Fig. 2.

Forest plot. (A) Percentage of eosinophils, (B) Eosinophil count and (C) total immunoglobulin E in eosinophilic and non-eosinophilic chronic rhinosinusitis. SD, standard deviation; SMD, standardized mean difference; CI, confidence interval; HPF, high-power field.

Fig. 3.

Forest plot. (A) Nasal symptom scores and (B) olfactory dysfunction in eosinophilic and non-eosinophilic chronic rhinosinusitis. (C) Endoscopic nasal polyp scores in eosinophilic and non-eosinophilic chronic rhinosinusitis. SD, standard deviation; SMD, standardized mean difference; CI, confidence interval; HPF, high-power field.

Fig. 4.

Whole-sinus opacification scores in eosinophilic and non-eosinophilic chronic rhinosinusitis. SD, standard deviation; SMD, standardized mean difference; CI, confidence interval; HPF, high-power field.

The Egger test and Begg funnel plot analyses for total IgE (P=0.600), nasal symptom scores (P=0.251), olfactory dysfunction (P=0.625), and endoscopic nasal polyp scores (P=0.302) revealed no publication bias in the included studies. However, the Egger test and Begg funnel plot analyses for eosinophil percentage (P=0.0004), eosinophil count (P=0.002), and the wholesinus opacification score on CT (P=0.008) suggested that some source of bias might have been included in this sample of studies. The Duval and Tweedie trim-and-fill method showed there was no significant difference between observed and adjusted values (percentage [1.561, P<0.001 vs. 0.946, P<0.001], count [1.493, P<0.001 vs. 0.847, P<0.001], whole-sinus opacification on CT [0.824, P<0.001 vs. 0.460, P=0.001]). Therefore, we concluded that the selected studies were not biased and that the results of these studies demonstrated the features associated with ECRS with respect to laboratory, clinical, and radiological findings.
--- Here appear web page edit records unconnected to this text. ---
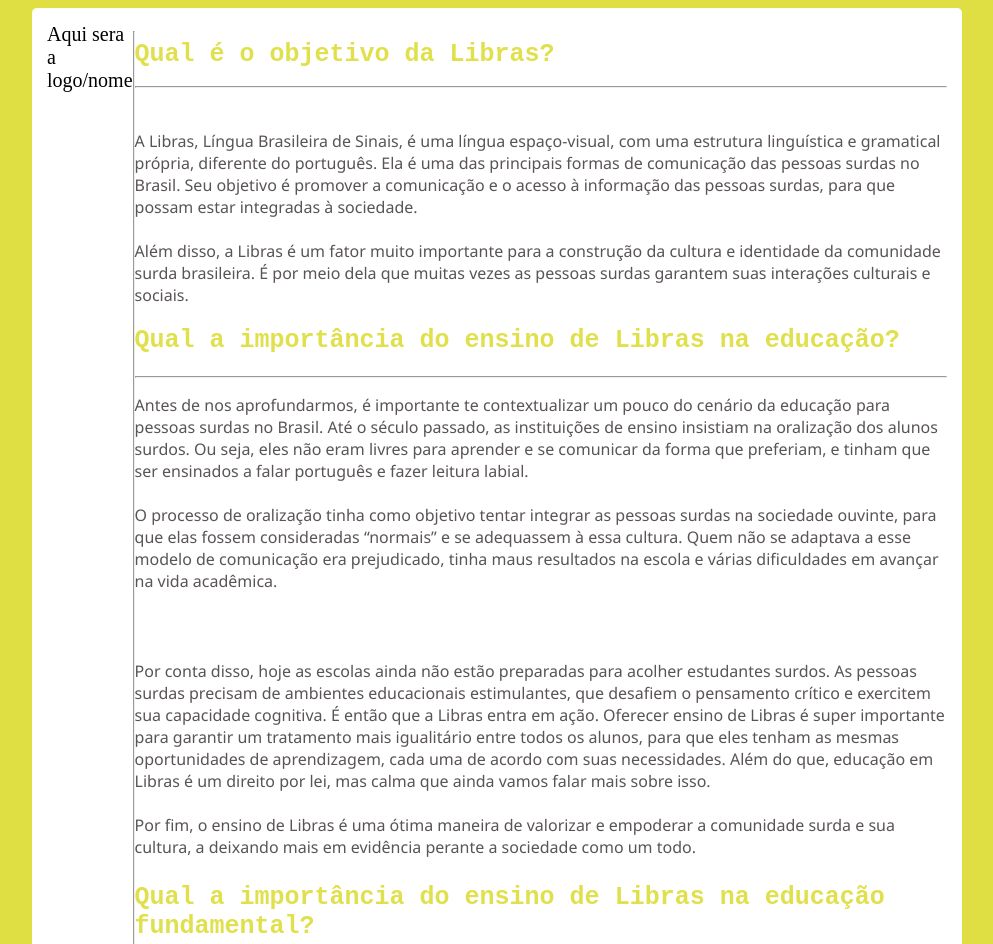
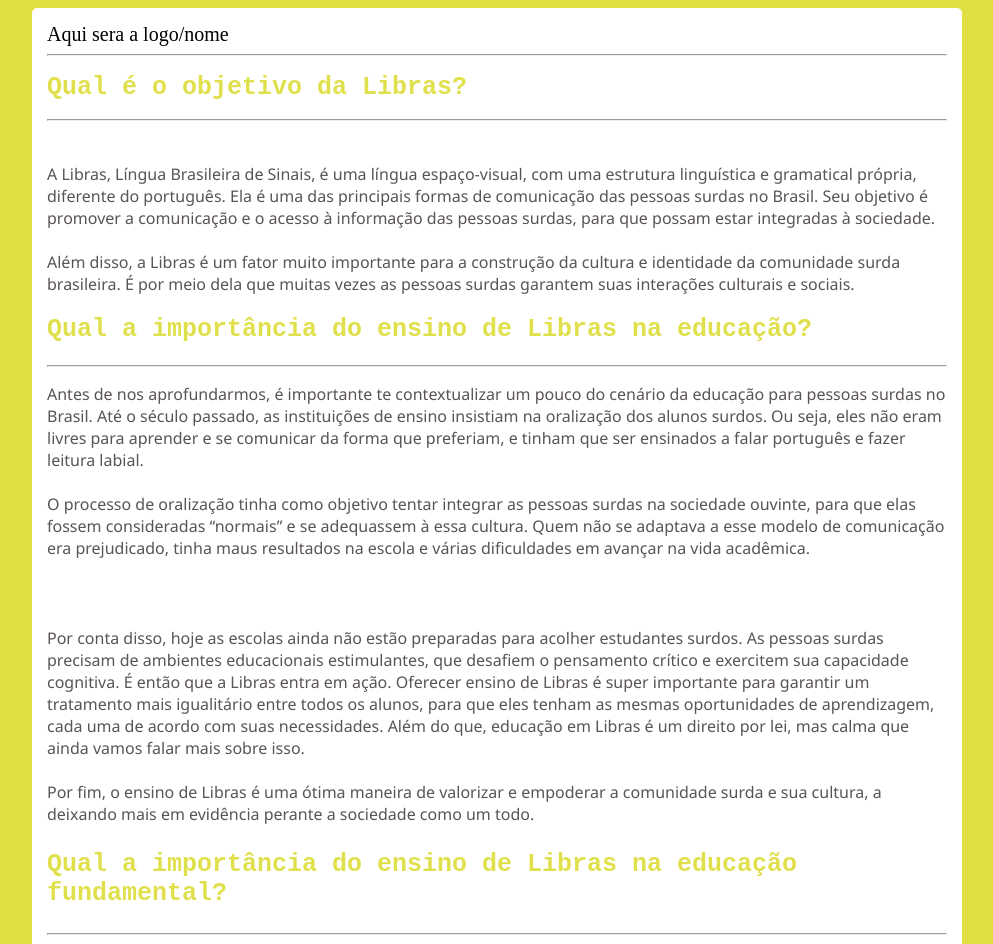
Before and after one commit to Gu1Pereira/p_i, a plain HTML site: page P.I rascunho/site.html in a window 1280 px wide. Shown: the top 944 px of the page, without its empty margins (143-1136 px from the left). Drawn offline with Linux system fonts and the light colour scheme.

Commit message:
alterações
ideia anterior apagada

```diff
--- a/P.I rascunho 2/libras.css
+++ /dev/null
@@ -1,39 +0,0 @@
-h1{
-  font-family: 'Gill Sans', 'Gill Sans MT', Calibri, 'Trebuchet MS', sans-serif;
-  font-size: 25px;
-}
-p{
-  font-family: 'Gill Sans', 'Gill Sans MT', Calibri, 'Trebuchet MS', sans-serif;
-  font-size: 25px;
-}
-
-
-body{
-  background-color: #566573 ;
-  background-image: url(arvore\ libras.png);
-  background-repeat: no-repeat;
-  background-position: center;
-  background-size: 700px;
-
-
-
-}
-body {
-  margin: 0;
-  min-height: 100vh;
-  display: flex;
-  flex-direction: column;
-
-}
-
-footer {
-  margin-top: auto;
-  height: 50px;
-  background-color: #077cf1;
-  text-align: center;
-  padding: 20px;
-}
-
-.container {
-  position: relative;
-}
--- a/P.I rascunho/site.css
+++ b/P.I rascunho/site.css
@@ -3,7 +3,6 @@ body{
 }
 
 .container {
-    display: flex;
     max-width: 900px;
     margin: 0 auto;
     background-color: #ffffff;
```
Also changed, not shown: P.I rascunho 2/index.html (deleted, +0 -16 lines), P.I rascunho 2/libras.html (deleted, +0 -26 lines), P.I rascunho 2/arvore libras.png (deleted), P.I rascunho 2/pexels-cottonbro-studio-6321938.jpg (deleted), P.I rascunho 2/teste.js (deleted), 2 other files.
The funnel plot analysis results are provided in Supplementary Fig. 3. By contrast, Begg funnel plots and the Egger linear regression test for individual sinus lesions (for example, anterior ethmoid or posterior ethmoid opacification, etc.) were not conducted because of the small number of included studies (<10).

Comparison of comorbidities in ECRS versus non-CRS

Aspirin intolerance (SMD=4.657 [95% CI, 2.793–7.765], P<0.001, I2=0.0%), allergic rhinitis (SMD=2.008 [95% CI, 1.709–2.360], P<0.001, I2=21.0%), atopy (SMD=1.643 [1.315–2.053], I2=38.1%), and asthma (SMD=3.562 [95% CI, 3.042–4.170], P<0.001, I2=25.5%) showed significant associations with ECRS (Fig. 5A-D). Nasal polyp development (SMD=11.203 [4.721–26.587], P<0.001, I2=78.2%) and the occurrence of bilateral nasal polyps (SMD=5.510, [95% CI, 4.311–7.042], P<0.001, I2=28.8%) were also significantly associated with ECRS (Fig. 5E and F). A subgroups analysis according to the different diagnostic criteria showed no significant differences in comorbidities and nasal polyps (P>0.05).

Fig. 5.

Comparison of comorbidities between eosinophilic and non-eosinophilic chronic rhinosinusitis. (A) Aspirin intolerance. (B) Allergic rhinitis. (C) Aatopy. Comparison of comorbidities between eosinophilic and non-eosinophilic chronic rhinosinusitis. (D) Asthma. (E) Presence of nasal polyp. (F) Presence of bilateral nasal polyps. OR, odds ratio; CI, confidence interval.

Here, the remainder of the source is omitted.